So on Friday morning, my parents and I went to the QE for my last dose on vancomycin and to find out what was going to happen. And here it is: the tube that the surgeons reconstructed last year is now malfunctioning in a different place. The tube they did is fine, but it branches off in two different directions and only one side is functioning properly and letting the bile drain freely. However, on the other side, the tubes are blocking and causing “stagnant pools” of bile to form, so bugs start to grow. And they’re weird bugs that are resistant to usual antibiotics so I have to keep having the antibiotics until they eventually die. Then they think I’ll grow more. This is going to keep happening and continue to get worse, until the tubes block completely which is when I’ll be in real trouble again. And the only way to fix me is to do another liver transplant. So this week the doctors will do a bunch of tests and have lots of chats, and they’ll put me on the list.
At the moment we’re driving back and forth to the QE three times a day for meropenem to treat my current bug, and I’m trying really hard to eat more because I’ve already dropped down to 7 1/2 stone and I really can’t afford to lose any more. I’m going to get back to the gym to try and build up my muscles again too, as I need to be as strong as possible when the transplant happens. Last time my recovery was incredibly slow because I was so weak, and I don’t want to go through that again.

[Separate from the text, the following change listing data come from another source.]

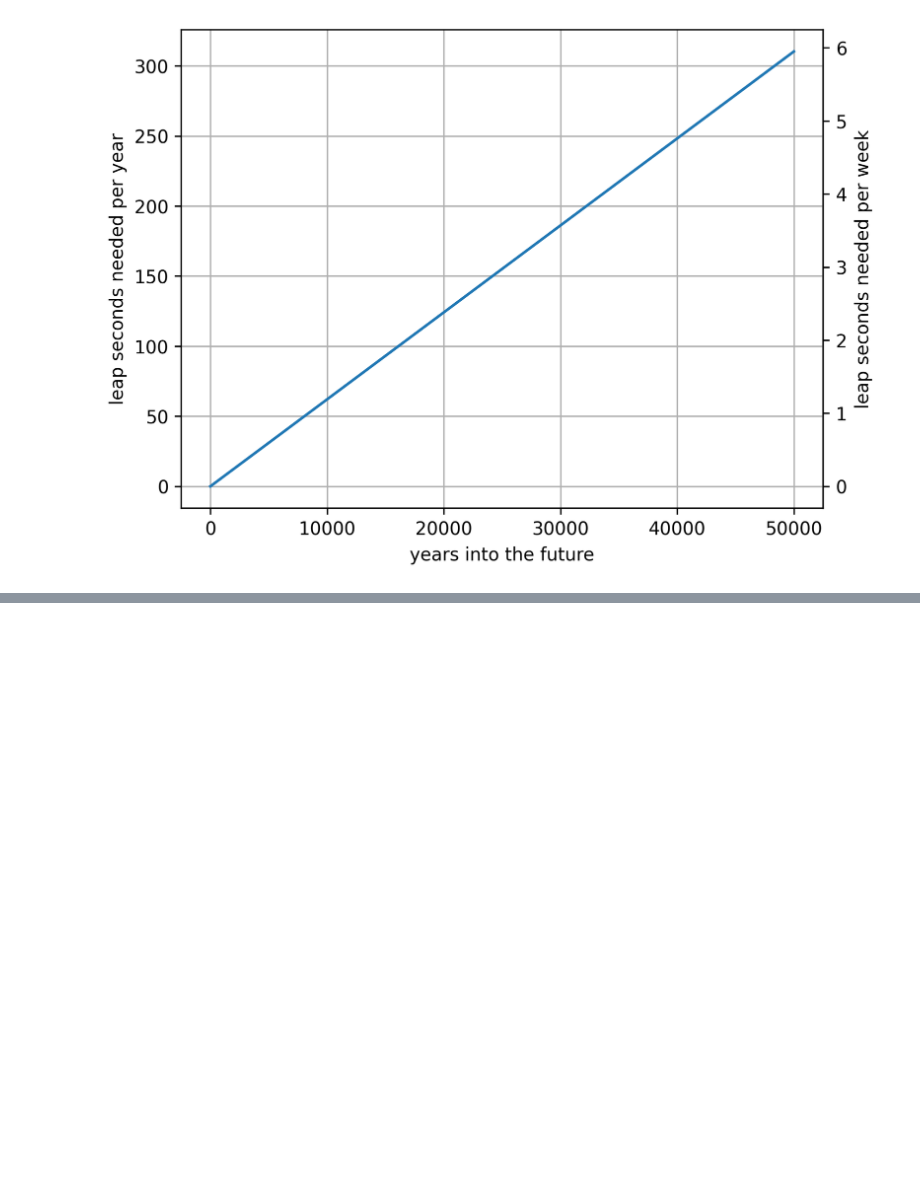
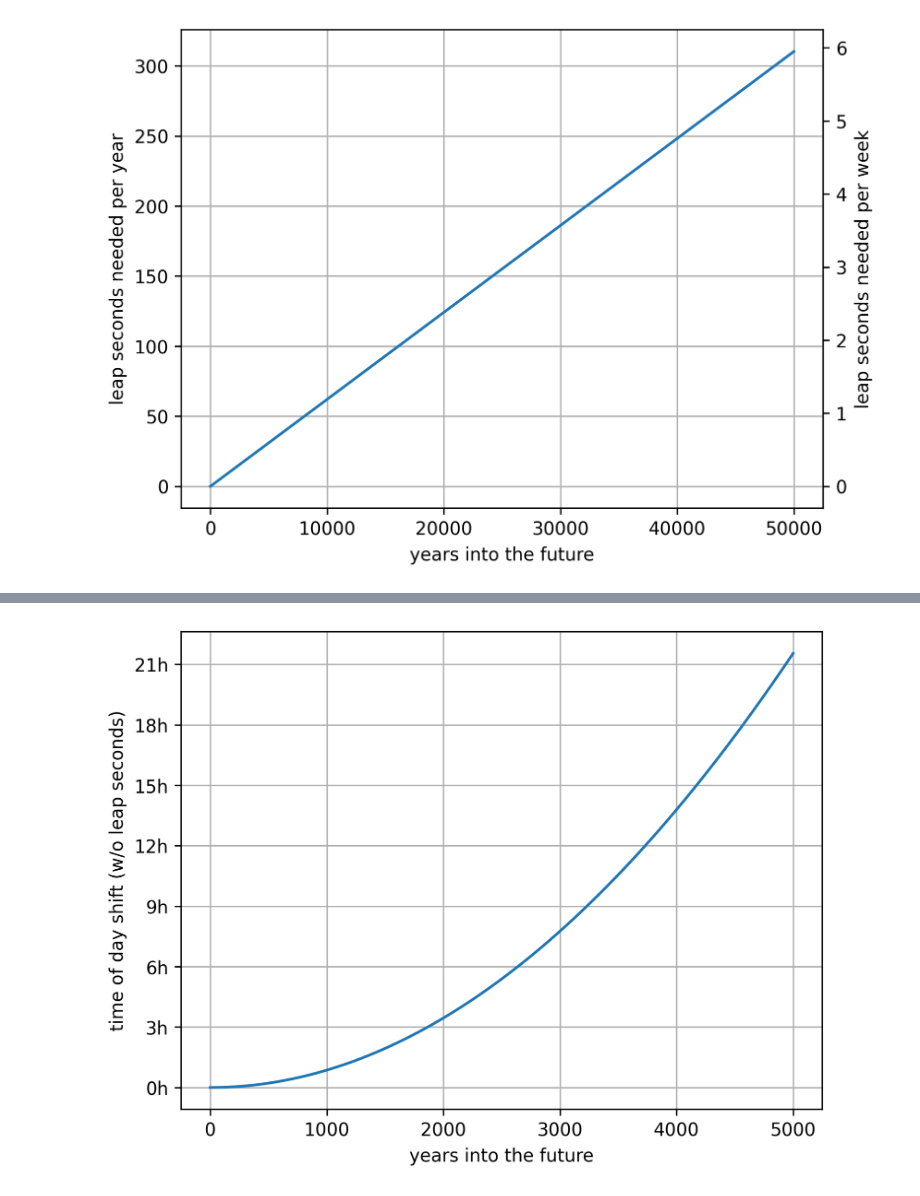
Before and after one commit to multi-io/mydocs-pub, a Jupyter notebook: math/leapseconds/leapseconds.ipynb, the cells around one changed output, grey strips where cells are left out. Saved outputs shown, nothing was run; the diff lists cells and outputs as text; code cells hidden in the pictures; blank space fills up the shorter version.

```diff
--- a/math/leapseconds/leapseconds.ipynb
+++ b/math/leapseconds/leapseconds.ipynb
@@ -51,3 +71,4 @@ Time of day shift in the future
 # %%
-def t_of_day_shift(t): None
+def t_of_day_shift(year):
+    return length_of_day_delta(year) / 2 * year * 365
 # %%
@@ -54,0 +78,16 @@ t_of_day_shift(8000*sc.year)
+# %%
+years = np.linspace(0,5000,200)
+leapsec_per_day = length_of_day_delta(years)
+fig, ax = plt.subplots()
+ax.plot(years, t_of_day_shift(years))
+ax.set_xlabel("years into the future")
+ax.set_ylabel("time of day shift (w/o leap seconds)")
+
+def seconds_to_h(x, pos):
+    hours = int(x // 3600)
+    return f"{hours:d}h"
+ax.yaxis.set_major_formatter(FuncFormatter(seconds_to_h))
+ax.yaxis.set_major_locator(MultipleLocator(3*3600))
+ax.grid(True)
+# %% [output]
+[figure, added]
```
Also changed, not shown: parts of 11 cells of this notebook, 1 other file.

So I will write each day as it happens, and hopefully I’ll have a decent record when this is over. I’m not going to let this destroy me.

If you want to help, sign up to be an organ donor, and tell your friends to. Don’t offer me your liver; I need a whole one so a living donor isn’t an option. I do like presents though.

I’m not going to be the one in three that dies still waiting.